True confession: I understand Trump voters. I come from that place. We’re the same people who voted for Andrew Jackson—duel-fighter, bigamist, slaveholder, and native-killer. As a matter of fact, when I was a kid, we would go to his plantation in Nashville, Tennessee on Sunday afternoons. The Hermitage. The story of Jackson told us that—no matter how poor you were born—if you intimidate enough people and steal enough stuff, you too can be president! The duel-fighter, bigamist, slaveholder, and native-killer. became those words engraved on the walls of the Hermitage: “old soldier, patriot, and Christian.”
Poor Southern whites. Some of my forebears arrived on these shores when the poor houses of England were cleaned out and the refuse people got dumped here—“root, hog or die!” There’s a lot of people like me. We came here poor and unskilled and that’s how we remain. And yes, we cling to our traditions, which happen to center around guns and violence and hating everybody else, especially those immigrant groups that have come later and done better. And when you’ve been here for 250 years, that’s a fairly long list of people to hate!
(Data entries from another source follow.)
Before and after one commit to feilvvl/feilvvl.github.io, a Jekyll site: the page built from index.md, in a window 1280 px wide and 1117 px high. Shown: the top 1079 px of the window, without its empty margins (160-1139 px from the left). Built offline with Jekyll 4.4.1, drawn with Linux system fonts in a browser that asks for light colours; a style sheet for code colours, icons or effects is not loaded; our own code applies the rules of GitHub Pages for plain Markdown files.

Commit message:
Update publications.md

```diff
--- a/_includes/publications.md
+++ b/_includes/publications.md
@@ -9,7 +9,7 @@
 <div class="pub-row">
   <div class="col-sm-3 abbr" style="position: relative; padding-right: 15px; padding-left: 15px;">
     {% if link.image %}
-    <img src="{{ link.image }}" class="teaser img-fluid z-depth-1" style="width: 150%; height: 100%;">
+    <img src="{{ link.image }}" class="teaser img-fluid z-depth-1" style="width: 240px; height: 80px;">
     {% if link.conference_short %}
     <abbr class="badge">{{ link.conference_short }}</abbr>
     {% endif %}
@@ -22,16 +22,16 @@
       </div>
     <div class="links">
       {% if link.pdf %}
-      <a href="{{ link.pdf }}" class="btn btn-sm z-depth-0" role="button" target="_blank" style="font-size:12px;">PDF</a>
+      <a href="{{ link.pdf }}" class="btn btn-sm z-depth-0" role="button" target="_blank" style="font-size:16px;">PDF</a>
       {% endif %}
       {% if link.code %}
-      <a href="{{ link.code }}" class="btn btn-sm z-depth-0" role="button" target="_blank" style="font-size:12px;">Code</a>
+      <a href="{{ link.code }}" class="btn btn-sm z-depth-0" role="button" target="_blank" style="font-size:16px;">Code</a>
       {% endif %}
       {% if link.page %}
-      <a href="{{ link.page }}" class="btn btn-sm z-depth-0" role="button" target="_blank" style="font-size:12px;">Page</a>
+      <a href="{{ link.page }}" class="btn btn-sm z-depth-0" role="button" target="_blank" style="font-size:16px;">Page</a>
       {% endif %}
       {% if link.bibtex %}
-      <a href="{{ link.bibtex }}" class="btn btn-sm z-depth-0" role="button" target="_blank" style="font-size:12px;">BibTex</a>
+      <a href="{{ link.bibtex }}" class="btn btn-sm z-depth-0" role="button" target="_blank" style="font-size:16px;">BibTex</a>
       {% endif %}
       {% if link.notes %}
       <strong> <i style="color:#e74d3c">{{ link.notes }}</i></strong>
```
I’m not sure exactly sure when it was that I decided not to be president, but somewhere back in my many years I decided not to pursue what William Faulkner often described as “perfidy.” Deciding not to live in that manner precluded, as I saw it, Jackson’s driving forces: militarism, patriotism, and Christianity.
That’s why I’m not voting for Trump. This old hillbilly isn’t living up to Andrew Jackson’s code.
But my Humanism isn’t about what I don’t believe. Or do believe, for that matter. Humanism to me is about actions and commitments. Central concerns. Humanism is about taking ownership of choices and consequences.
“The gods made me do it” is a very old excuse. Sure, the gods update their moral stances from time to time, but somehow they are always behind the curve in terms of the ethical thought of human beings. Odd, that. Many people in Jackson’s day knew that Andrew Jackson was wrong in his actions.
Given the state of the union in these days before yet another election, it might be time to give the gods a rest and think for ourselves. Take responsibility for our collective actions.
Here we are, living in post-industrial Capitalism. In a nation that has historically exploited both human and natural resources for the gain of a few people. Most of the land is stolen from people who were very nearly exterminated and do not today have full protection under the law. The early economy of the nation was based largely on slavery—from the profits of selling human beings, to the products they manufactured—cotton, sugar, and rum. That labor was stolen from people whose descendants remain marginalized.
Good “ol’ Old Hickory” Jackson remains a secular saint—“old soldier, patriot, and Christian.” His violence lives on in the myth of redemptive violence the US embraces. His economics are our economics, His symbol, the jackass, is still the symbol of the Democratic Party. The US still outsources its morality.